A local appeals court in Washington, D.C., suspended Rudy Giuliani's authority to practice law in the city Wednesday.
A New York appellate court suspended Giuliani's law license last month, saying he made "demonstrably false and misleading" statements about last year's election while serving as former President Donald Trump's attorney.
The action from the D.C. appellate court is required under the city's bar rules whenever a lawyer faces disciplinary action in another jurisdiction.
In a 33-page decision, the New York court panel wrote that "there is uncontroverted evidence that [Giuliani] communicated demonstrably false and misleading statements to courts, lawmakers and the public at large in his capacity as lawyer for former President Donald J. Trump and the Trump campaign in connection with Trump's failed effort at reelection in 2020."
Giuliani, a former U.S. attorney and mayor of New York, can appeal that decision, but he cannot practice law in the state. His attorneys have expressed disappointment with the ruling and their inability to present a case.
The New York State Bar Association opened an inquiry into whether to expel Giuliani after the Jan. 6 Capitol riot. Following the New York court's suspension, the group announced that it was "immediately removing Rudy Giuliani as a member of our association."
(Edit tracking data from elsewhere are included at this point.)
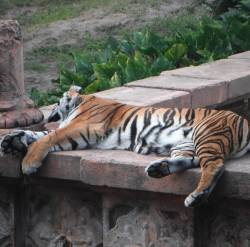
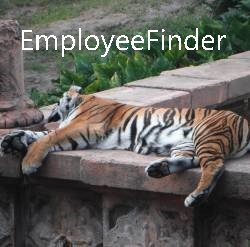
updated link to employeeFinder

Changed region(s): [[0.084, 0.1134, 0.924, 0.2267]]

diff --git a/portfolio.html b/portfolio.html
@@ -70,16 +70,17 @@
         <img src = "./images/car.jpg" alt = "Car">
         <img src = "./images/dog.jpg" alt = "Dog">
         <img src = "./images/fatCat.jpg" alt = "FatCat">
-        <img src = "./images/ScardyCat.jpg" alt = "ScardyCat">
+
+        <a href="https://agile-tundra-10362.herokuapp.com/">
+            <img src = "./images/ScardyCat.jpg" alt = "EmployeeFinder" >
+        </a>
+        
         <img src = "./images/sleepyCat.jpg" alt = "SleepyCat">
+        
         <a href="https://djtucker123.github.io/StockHomework11102018/">
             <img src = "./images/stock_market.jpg" alt = "Stock-Market" >
         </a>
-        <h4>EmployeeFinder application is linked here https://github.com/djtucker123/EmployeeFinder.git</h4>
-        <h5>Linking to a running app is an issue unless it is Herarko link to go here or I need to 
-            see TA for assistance - so putting this here as placeholder until I can resolve the issue I am having with linking to app where the target requirs a fixed filesystem
-            
-        </h5>
+
   </div>
 </div>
Giuliani argued this year that there was no reason for the New York court to take action against him because the election fight is over and "he has and will continue to exercise personal discipline to forbear from discussing these matters in public anymore."